don't compromise our health to make you feel better about what
you're doing for us. Also, if we're outside and get covered with
mud from rolling, please clean the mud off. Our insulating hair
can't stand up to warm us if it's coated in mud. Just give us
a curry to clean off the mud.
If you insist on putting a blanket on us,
please make sure it's the correct weight for the climate. Also,
please be sure it's waterproof, if you're going to leave it on
us outside in the rain or snow. There are any number of blankets
manufactured that can fill your needs. Be sure it fits properly
so we don't get a leg hung up in it. If in doubt, check with your
vet or local tack store.
Lots of people want to body clip us in the
winter. I know our winter coats aren't very attractive, but they're
functional. A lot of people just don't want to take the extra
time grooming us or cooling us out after a ride when we sweat
with our winter coats. How would you like to run around like a
naked jaybird when it's freezing outside? That's what it feels
like. For goodness sakes, if you're going to body clip us, at
least cover us up with a good blanket and please don't leave us
outside in the elements with no hair.
In line with grooming us, be sure to take
some extra precautions with your tack. It's really easy to gall
us and cause sores if the girth or saddle has dried mud on it
that rubs and irritates our skin causing a sore. The same thing
can happen with a dirty bridle rubbing on the face or a martingale
yoke between the legs. Please take those extra few minutes to
be sure our coats are clean and so is the tack. If you don't,
we very well may have to express our discomfort in a way you won't
appreciate, if you get my drift.
Also before you stick that cold piece of
steel or aluminum in my mouth, or any of my brethren, please warm
it up in your hands for a few minutes. It really makes a world
of difference. You can just blow on it in your hands and you warm
breath will take the chill off it. I guarantee it will put your
horse in a better frame of mind and he or she will be more willing
to accept the bit when you're trying to bridle up. We really are
pretty easy to get along with, if you take our thoughts, fears,
misgivings and feelings into consideration. We're not much different
from you people in that sense. We prefer to please and live in
harmony when we understand what you want, but we'll also balk
or fuss about things if we don't understand or trust what you

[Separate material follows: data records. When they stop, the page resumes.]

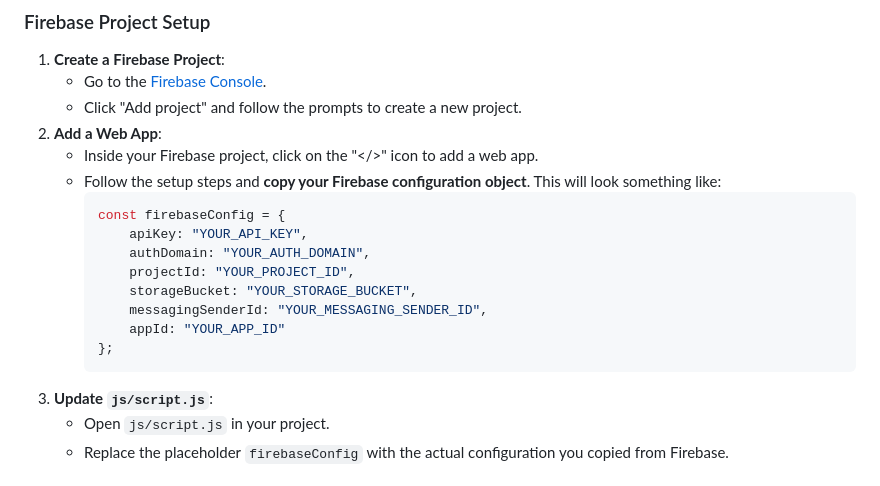
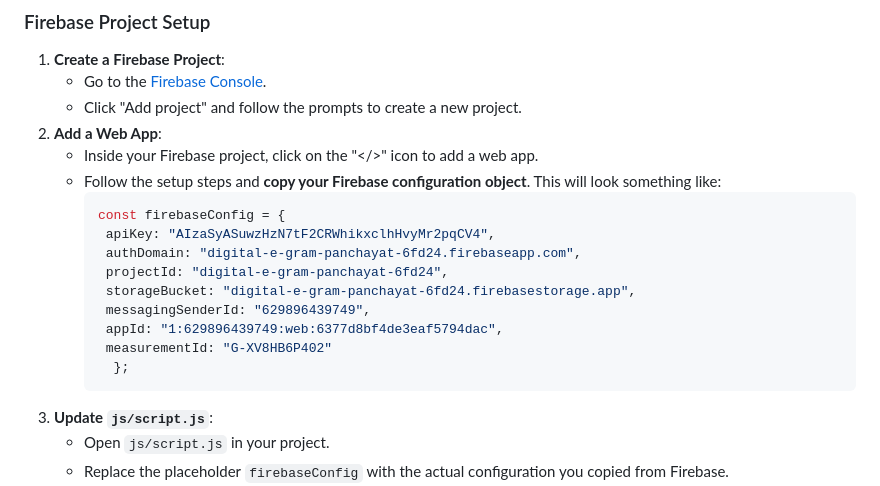
Before and after one commit to Gnanendhra28/digital-e-gram-panchayat, a Markdown page: README.md, the part around the change. GitHub-like rendering.

````diff
--- a/README.md
+++ b/README.md
@@ -87,13 +87,14 @@ This project aims to improve the delivery of citizen services in villages by com
     * Follow the setup steps and **copy your Firebase configuration object**. This will look something like:
         ```javascript
         const firebaseConfig = {
-            apiKey: "YOUR_API_KEY",
-            authDomain: "YOUR_AUTH_DOMAIN",
-            projectId: "YOUR_PROJECT_ID",
-            storageBucket: "YOUR_STORAGE_BUCKET",
-            messagingSenderId: "YOUR_MESSAGING_SENDER_ID",
-            appId: "YOUR_APP_ID"
-        };
+         apiKey: "AIzaSyASuwzHzN7tF2CRWhikxclhHvyMr2pqCV4",
+         authDomain: "digital-e-gram-panchayat-6fd24.firebaseapp.com",
+         projectId: "digital-e-gram-panchayat-6fd24",
+         storageBucket: "digital-e-gram-panchayat-6fd24.firebasestorage.app",
+         messagingSenderId: "629896439749",
+         appId: "1:629896439749:web:6377d8bf4de3eaf5794dac",
+         measurementId: "G-XV8HB6P402"
+          };
         ```
 3.  **Update `js/script.js`**:
     * Open `js/script.js` in your project.
````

want or if we're uncomfortable or hurt from something.
Speaking of hurting, I live in sunny California,
the land of the "California girls", surfers, aging flower children,

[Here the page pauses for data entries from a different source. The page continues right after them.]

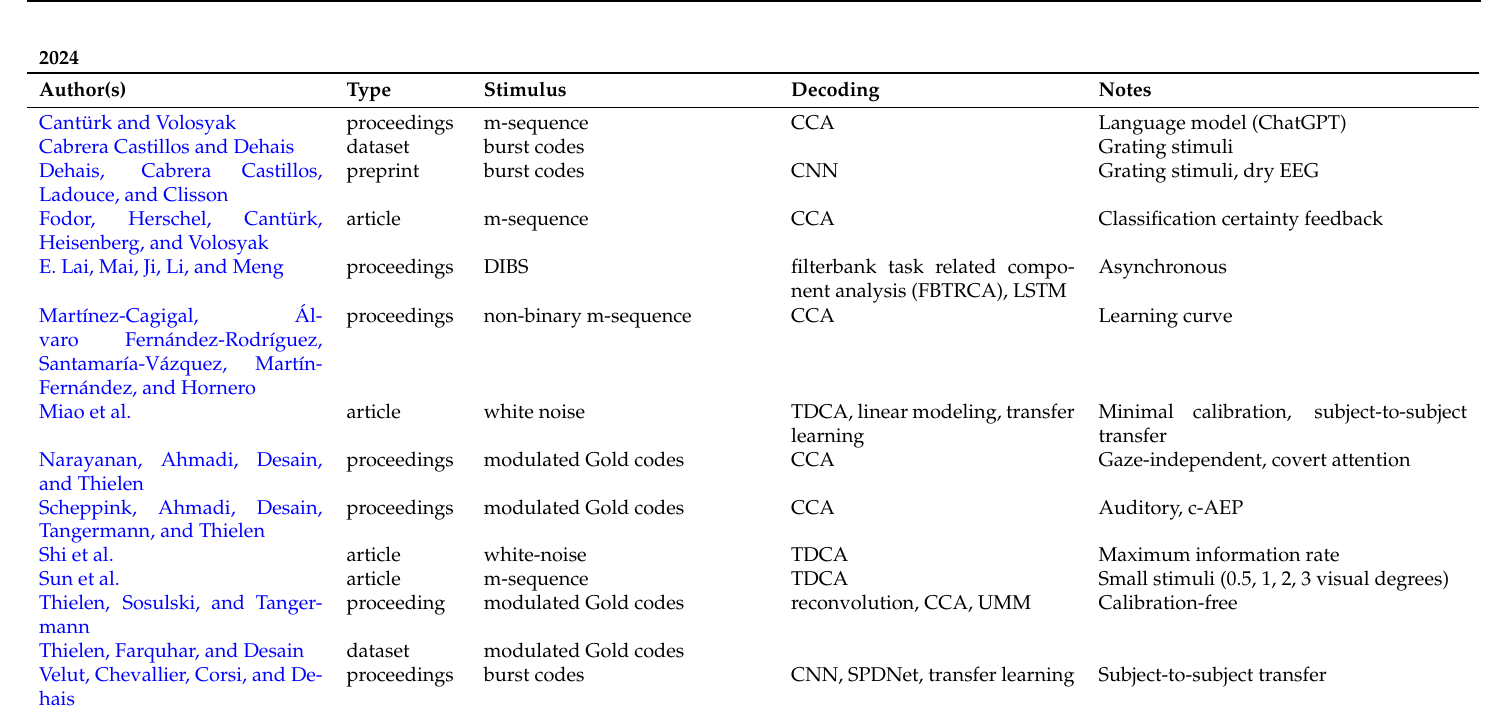
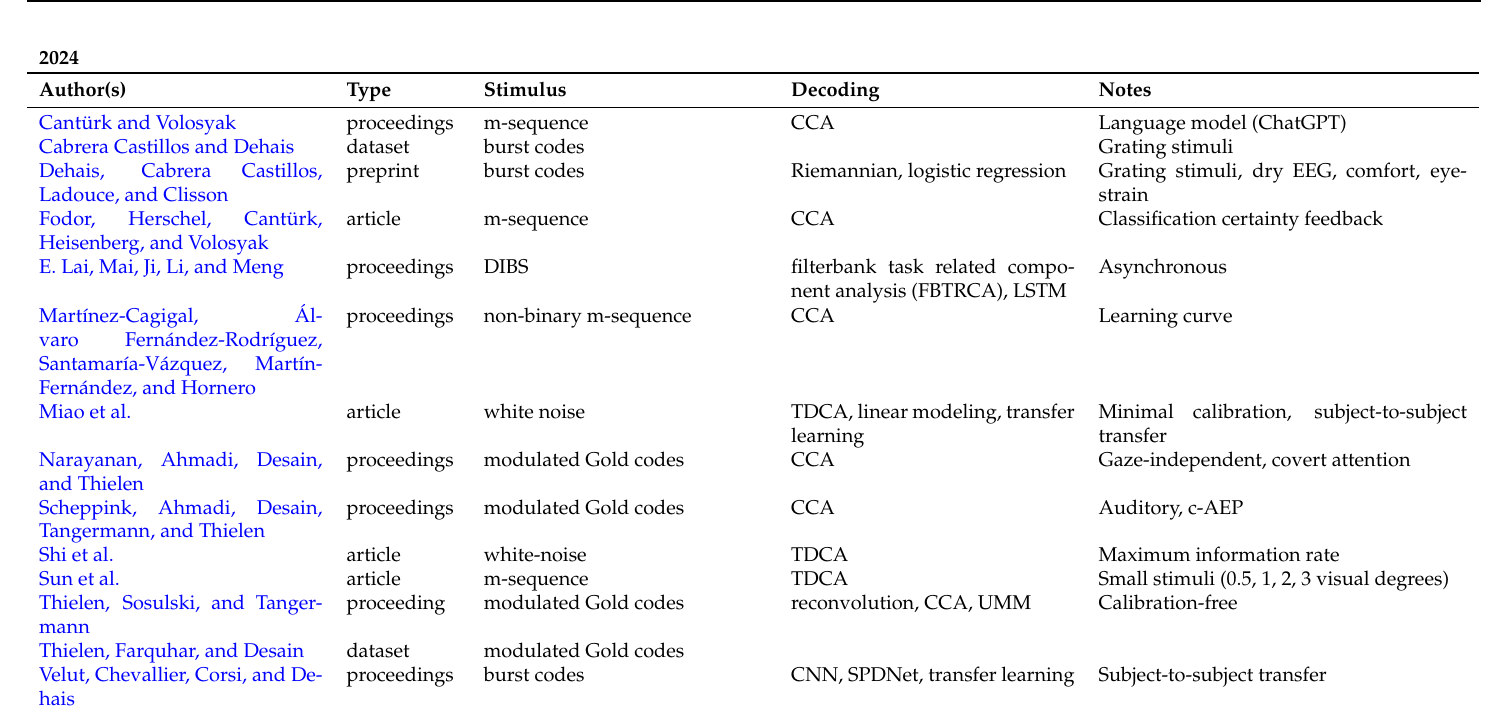
Before and after one commit to thijor/cvep-literature, a LaTeX CV (cvep-literature.tex): part of page 1 of 21, cut so that both start at the same text. Compiled offline with pdfLaTeX.

Commit message:
fix dehais2024

```diff
--- a/cvep-literature.tex
+++ b/cvep-literature.tex
@@ -84,7 +84,7 @@
 		\midrule
 		\citeauthor{canturk2024} & proceedings & m-sequence & \acrshort{cca} & Language model (ChatGPT) \\
 		\citeauthor{castillos2024dataset} & dataset & burst codes & & Grating stimuli \\
-		\citeauthor{dehais2024} & preprint & burst codes & \acrshort{cnn} & Grating stimuli, dry \acrshort{eeg} \\
+		\citeauthor{dehais2024} & preprint & burst codes & Riemannian, logistic regression & Grating stimuli, dry \acrshort{eeg}, comfort, eyestrain \\
 		\citeauthor{fodor2024} & article & m-sequence & \acrshort{cca} & Classification certainty feedback \\
 		\citeauthor{lai2024} & proceedings & \acrshort{dibs} & \acrfull{fbtrca}, \acrshort{lstm} & Asynchronous \\
 		\citeauthor{martinez2024} & proceedings & non-binary m-sequence & \acrshort{cca} & Learning curve \\
```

etc. It's hot and dry in the summer, but wet and MUDDY in the
winter, at least up north where we are. By about the end of February
I'd rather have nice clean snow than the icky, sticky mud. It
seems like foot abscesses are a way of life in the winter, which
are no fun. They hurt big time. Please take care of us if we show
signs of lameness. Depending upon your level of experience, you
may be able to take care of us, but if in doubt, please call your
vet to treat the problem. Foot abscesses are not only painful,
but can become serious problems if they get infected.
There are a couple of other problems common
during the wet winters, such as "mud fever", which is from standing
around in the mud, "rain rot", which forms scabs on the horses'
coats from being out in the rain. These should be recognized and
treated. If you don't have the experience, please contact your
vet to take care of us. We also develop the snotty noses and coughs
just like people, especially if there is a lot of traffic of horses
coming and going from different places. We really don't have to
worry about that here at the farm, but when Pam gets a new horse
in she'll "quarantine" him/her for several days, just in case
they brought anything with them that could be transmitted to the
rest of us.
I could go on about lot of stuff, but I hear
my girls calling and wanting my attention. I can't slight them,
so gotta go for now. But before I do I want to wish all you people
out there a horse's perspective of a Merry Christmas and Happy
New Year - carrots, cookies, peppermints, apples, carrots, pats,
cookies, attention, carrots, peppermints. Do you get the message?
Happy Holidays and may all your days be merry ones with one of
I remain as ever,